Bill requires workers to prove work eligibility.
WASHINGTON – Advocates for farmers and farmworkers warned federal lawmakers Tuesday against a mandatory employee-verification program, underscoring the high hurdles ahead.
While the Republican-controlled House of Representatives pursues the E-Verify program, the Democratic-controlled Senate is leery. A hearing Tuesday seemed designed to demonstrate the Senate’s skepticism as well as E-Verify’s alleged dangers.
“The existing challenges we face in securing a stable work force will pale in comparison to the devastating impact of E-Verify legislation in the absence of a workable labor program,” Tom Nassif, president of the California-based Western Growers Association, told a Senate panel.
E-Verify is a voluntary program that about 250,000 employers use to electronically check eligibility to work in the United States. A House bill would make the program mandatory, a step that some states already have taken. California is not one of them.
Nassif joined Arturo Rodriguez, president of the United Farm Workers of America, and others Tuesday in urging the Senate Immigration, Refugees and Border Security subcommittee to resist the House’s mandatory nationwide E-Verify proposal.
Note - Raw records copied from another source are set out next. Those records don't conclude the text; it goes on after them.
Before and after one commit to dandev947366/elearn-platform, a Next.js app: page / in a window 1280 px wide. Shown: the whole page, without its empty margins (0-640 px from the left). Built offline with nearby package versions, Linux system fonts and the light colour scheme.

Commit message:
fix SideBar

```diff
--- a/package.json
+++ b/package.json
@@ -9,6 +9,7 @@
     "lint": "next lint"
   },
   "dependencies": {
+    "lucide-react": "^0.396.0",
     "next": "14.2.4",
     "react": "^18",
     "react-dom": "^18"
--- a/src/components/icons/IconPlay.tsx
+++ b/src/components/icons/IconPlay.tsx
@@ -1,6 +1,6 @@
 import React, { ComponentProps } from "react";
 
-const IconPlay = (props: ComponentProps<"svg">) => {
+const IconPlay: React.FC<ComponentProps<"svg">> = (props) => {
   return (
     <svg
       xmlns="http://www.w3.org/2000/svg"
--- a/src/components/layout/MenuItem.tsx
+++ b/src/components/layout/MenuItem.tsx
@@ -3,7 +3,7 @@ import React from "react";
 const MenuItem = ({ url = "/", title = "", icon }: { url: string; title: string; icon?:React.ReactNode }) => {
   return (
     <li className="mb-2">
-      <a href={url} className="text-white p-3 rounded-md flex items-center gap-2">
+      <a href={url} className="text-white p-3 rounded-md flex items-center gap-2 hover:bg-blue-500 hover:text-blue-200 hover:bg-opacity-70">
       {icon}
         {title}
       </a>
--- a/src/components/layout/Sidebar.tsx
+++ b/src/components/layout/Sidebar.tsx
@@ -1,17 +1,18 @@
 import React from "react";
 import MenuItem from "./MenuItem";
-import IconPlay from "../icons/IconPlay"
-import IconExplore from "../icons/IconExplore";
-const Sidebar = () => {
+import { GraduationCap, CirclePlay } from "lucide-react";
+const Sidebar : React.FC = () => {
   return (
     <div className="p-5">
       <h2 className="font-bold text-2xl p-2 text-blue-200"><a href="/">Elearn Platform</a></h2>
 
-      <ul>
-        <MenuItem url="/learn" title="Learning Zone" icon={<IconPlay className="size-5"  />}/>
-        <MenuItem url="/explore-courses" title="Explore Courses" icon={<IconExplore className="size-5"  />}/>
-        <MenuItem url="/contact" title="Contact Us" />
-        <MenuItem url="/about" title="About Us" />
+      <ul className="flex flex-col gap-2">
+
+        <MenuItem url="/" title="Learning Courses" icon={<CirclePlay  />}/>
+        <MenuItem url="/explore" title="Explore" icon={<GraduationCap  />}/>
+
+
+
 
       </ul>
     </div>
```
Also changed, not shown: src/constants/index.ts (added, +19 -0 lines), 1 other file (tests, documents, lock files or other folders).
The powerful Democrat who leads the Senate panel, Sen. Charles Schumer of New York, blasted the House’s E-Verify legislation as a “death sentence” for many U.S. farms. A motivated Schumer is well-positioned to impede the House bill.
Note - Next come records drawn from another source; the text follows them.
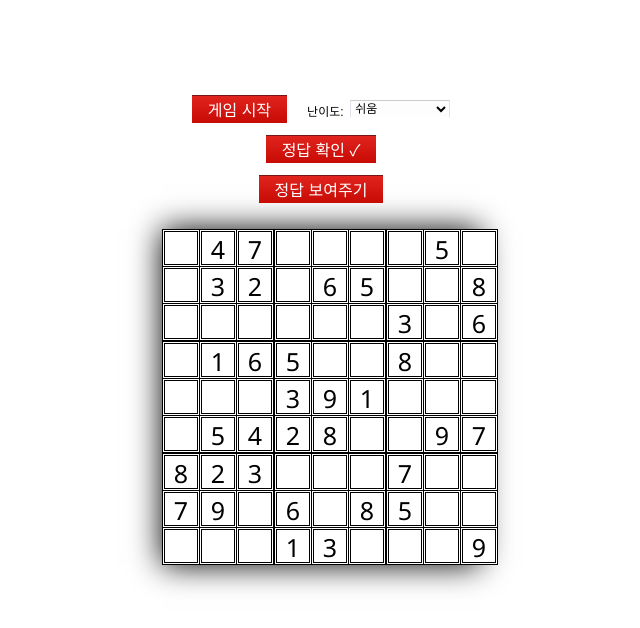
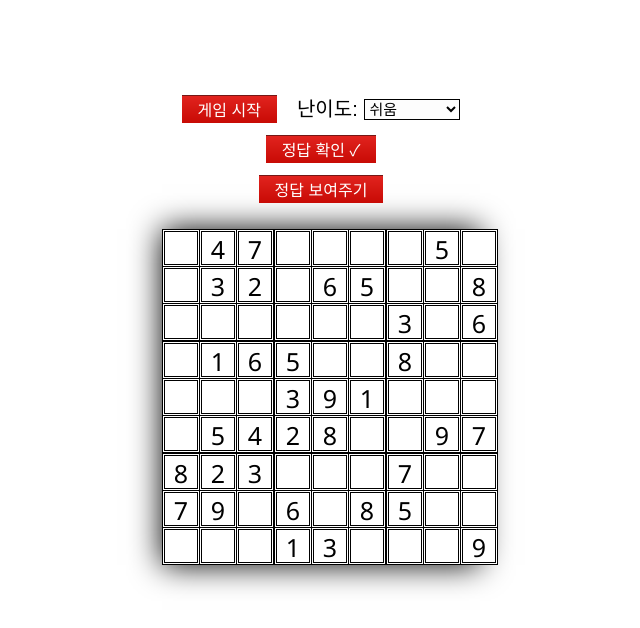
Before and after one commit to szara7678/Sudoku-master, a plain HTML site: page index.html in a window 1280 px wide. Shown: the whole page, without its empty margins (319-959 px from the left). Drawn offline with Linux system fonts and the light colour scheme; files whose address does not match are found by name.

Commit message:
글자 크기 수정

```diff
--- a/demo.css
+++ b/demo.css
@@ -161,9 +161,9 @@ td.boardCellGroupB td.boardCell
 label
 {
     position: relative;
-    top: 3px;
-    line-height: 20px;
-    font-size: 12px;
+    /*top: 3px;*/
+    line-height: 30px;
+    font-size: 20px;
     color: #000000;
     margin-left: 20px;
 }
@@ -173,13 +173,13 @@ select
     font-family: Arial;
     color: #000000;
     font-weight: normal;
-    font-size: 12px;
-    border-top: solid 1px #CCCCCC;
-    border-left: solid 1px #E2E3EA;
-    border-bottom: solid 1px #FFFFFF;
-    border-right: solid 1px #E2E3EA;
-    margin: 3px 0px;
-    min-width: 100px;
+    font-size: 15px;
+    border-top: solid 1px #000000;
+    border-left: solid 1px #000000;
+    border-bottom: solid 1px #000000;
+    border-right: solid 1px #000000;
+    margin: 0px 0px;
+    min-width: 80px;
     background: #FDFDFD;
 }
 
```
Roughly 1.4 million farmworkers are employed on U.S. crop farms annually. Illegal immigrants account for as many as 60% or more of them, Ronald Knutson, a Texas A&M University emeritus professor, told the panel Tuesday.
Acknowledging the demographics of this population, some senators want to link employee verification to a broader agricultural guest-worker plan. So far, both proposals appear caught in the same immigration gridlock that has long stymied Congress.
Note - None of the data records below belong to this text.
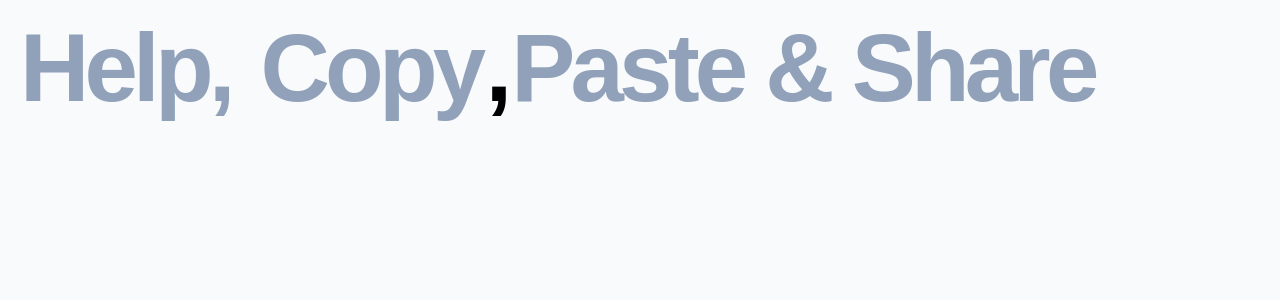
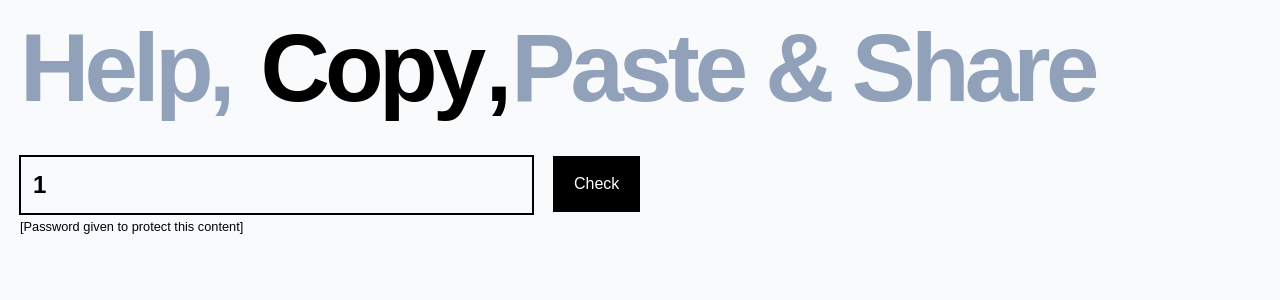
Before and after one commit to awpage/animated-palm-tree, a Nuxt app: page /c/1 in a window 1280 px wide. Shown: the top 300 px of the page. Built offline with nearby package versions, Linux system fonts and the light colour scheme.

Commit message:
feat: enhancements

```diff
--- a/app/app.vue
+++ b/app/app.vue
@@ -82,7 +82,7 @@
       class="p-5 flex justify-between font-semibold text-3xl lg:text-8xl text-slate-400 tracking-tighter text-balance">
       <div class="flex gap-2">
         <nuxt-link to="/">Help,&nbsp;</nuxt-link>
-        <nuxt-link to="/copy" active-class="text-black">Copy</nuxt-link>
+        <nuxt-link to="/copy" active-class="text-black" :class="{ 'text-black': $route.name === 'c-pin' }">Copy</nuxt-link>
         <span class="text-black -mx-1">,</span>
         <nuxt-link to="/paste" active-class="text-black">Paste & Share</nuxt-link>
       </div>
--- /dev/null
+++ b/app/pages/c/[pin].vue
@@ -0,0 +1,7 @@
+<script setup lang="ts">
+import Copy from '../copy.vue';
+</script>
+
+<template>
+  <Copy :title="`Copy item with key: ` + $route.params.pin.toUpperCase()" />
+</template>
--- a/app/pages/copy.vue
+++ b/app/pages/copy.vue
@@ -2,6 +2,8 @@
 import notify from '~/components/notify'
 
 const route = useRoute()
+
+const { title } = defineProps(["title"])
 
 const loading = ref(false)
 const pin = ref(route.params.pin ?? "")
@@ -48,7 +50,7 @@
 }
 
 useHead({
-  title: "Copy",
+  title: title ?? "Copy",
   meta: [{
     content: "Get the textual content from where ever you want, copied to your system's clipboard.",
     name: "description"
--- a/app/pages/paste.vue
+++ b/app/pages/paste.vue
@@ -40,7 +40,7 @@
 
 async function copyToClipboard(showMessage = true) {
   try {
-    await navigator.clipboard.writeText(`Hey, I sent you something. See it here \nhttps://ctrlcv.website/copy and use this code *${form.id}*`)
+    await navigator.clipboard.writeText(`Hey, I sent you something. See it here \nhttps://ctrlcv.website/c/${form.id}`)
 
     if (showMessage) {
       notify.show({ type: "success", message: "Code copied to your clipboard" })
@@ -56,12 +56,12 @@
     if (navigator.share) {
       navigator.share({
         title: 'Hey, I sent you something.',
-        text: `See it here use this code *${form.id}*`,
-        url: "https://ctrlcv.website/copy",
+        text: `See it here:\n`,
+        url: `https://ctrlcv.website/c/${form.id}`,
       })
     }
 
-    notify.show({ type: "error", message: "Cannot share "})
+    notify.show({ type: "error", message: "Cannot share " })
   } catch (error) {
     console.error(error)
     err.value = "Your device does not support sharing"
@@ -155,8 +155,8 @@
               </g>
             </svg>
           </button>
-          <button v-else-if="isMobile" type="button" @click="shareId()"
-            class="cursor-pointer transform active:scale-95" aria-label="Share paste ID">
+          <button v-else-if="isMobile" type="button" @click="shareId()" class="cursor-pointer transform active:scale-95"
+            aria-label="Share paste ID">
             <svg class="w-10" viewBox="0 0 512 512" version="1.1" xmlns="http://www.w3.org/2000/svg"
               xmlns:xlink="http://www.w3.org/1999/xlink" fill="#000000">
               <g id="SVGRepo_bgCarrier" stroke-width="0"></g>
```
Democratic Sen. Dianne Feinstein of California said that next week she will introduce her latest version of the guest-worker program dubbed AgJobs. For the past decade, some lawmakers have proposed an AgJobs program to grant legal residency to more than 1 million foreign-born farmworkers and family members.